▶ [Work request]: Go through the records and copy each line where the word "infrastructure" occurs.

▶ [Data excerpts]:

┄┄┄┄┄┄┄┄┄┄

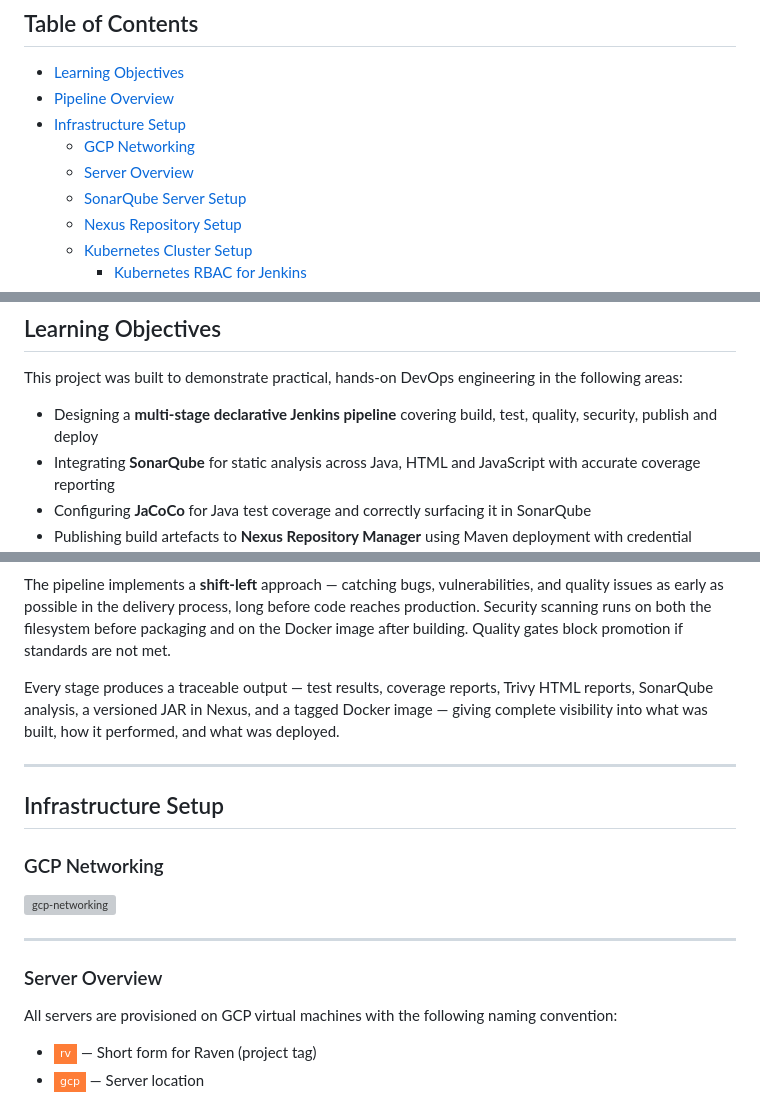
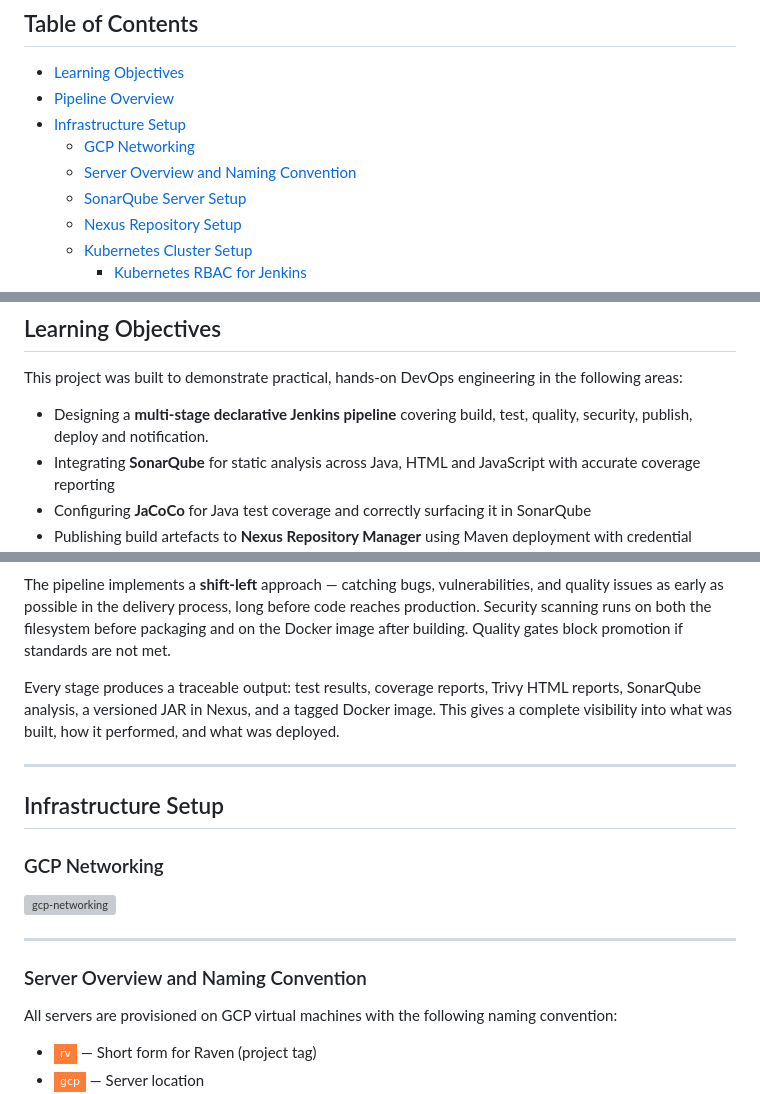
Before and after one commit to ayo-adeboyejo/cicd-jenkins-sonarqube-nexus-k8s-boardgame, a Markdown page: README.md, 3 parts joined by grey strips. Drawn GitHub-style; badges without logos; grey boxes are pictures that could not be loaded.

```diff
--- a/README.md
+++ b/README.md
@@ -23,7 +23,7 @@ A Jenkins CI/CD pipeline built on GCP infrastructure. It covers automated testin
 - [Pipeline Overview](#pipeline-overview)
 - [Infrastructure Setup](#infrastructure-setup)
   - [GCP Networking](#gcp-networking)
-  - [Server Overview](#server-overview)
+  - [Server Overview and Naming Convention](#server-overview-and-naming-convention)
   - [SonarQube Server Setup](#sonarqube-server-setup)
   - [Nexus Repository Setup](#nexus-repository-setup)
   - [Kubernetes Cluster Setup](#kubernetes-cluster-setup)
@@ -52,7 +52,7 @@ A Jenkins CI/CD pipeline built on GCP infrastructure. It covers automated testin
 
 This project was built to demonstrate practical, hands-on DevOps engineering in the following areas:
 
-- Designing a **multi-stage declarative Jenkins pipeline** covering build, test, quality, security, publish and deploy
+- Designing a **multi-stage declarative Jenkins pipeline** covering build, test, quality, security, publish, deploy and notification.
 - Integrating **SonarQube** for static analysis across Java, HTML and JavaScript with accurate coverage reporting
 - Configuring **JaCoCo** for Java test coverage and correctly surfacing it in SonarQube
 - Publishing build artefacts to **Nexus Repository Manager** using Maven deployment with credential injection
@@ -71,7 +71,7 @@ This project was built to demonstrate practical, hands-on DevOps engineering in
 
 The pipeline implements a **shift-left** approach — catching bugs, vulnerabilities, and quality issues as early as possible in the delivery process, long before code reaches production. Security scanning runs on both the filesystem before packaging and on the Docker image after building. Quality gates block promotion if standards are not met.
 
-Every stage produces a traceable output — test results, coverage reports, Trivy HTML reports, SonarQube analysis, a versioned JAR in Nexus, and a tagged Docker image — giving complete visibility into what was built, how it performed, and what was deployed.
+Every stage produces a traceable output: test results, coverage reports, Trivy HTML reports, SonarQube analysis, a versioned JAR in Nexus, and a tagged Docker image. This gives a complete visibility into what was built, how it performed, and what was deployed.
 
 ---
 
@@ -83,7 +83,7 @@ Every stage produces a traceable output — test results, coverage reports, Triv
 
 ---
 
-### Server Overview
+### Server Overview and Naming Convention
 
 All servers are provisioned on GCP virtual machines with the following naming convention:
 
```
Also changed, not shown: other parts of README.md (+32 -24 lines).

┄┄┄┄┄┄┄┄┄┄

▶ [Result for this exercise]:
@@ -23,7 +23,7 @@ A Jenkins CI/CD pipeline built on GCP infrastructure. It covers automated testin
 - [Infrastructure Setup](#infrastructure-setup)
@@ -52,7 +52,7 @@ A Jenkins CI/CD pipeline built on GCP infrastructure. It covers automated testin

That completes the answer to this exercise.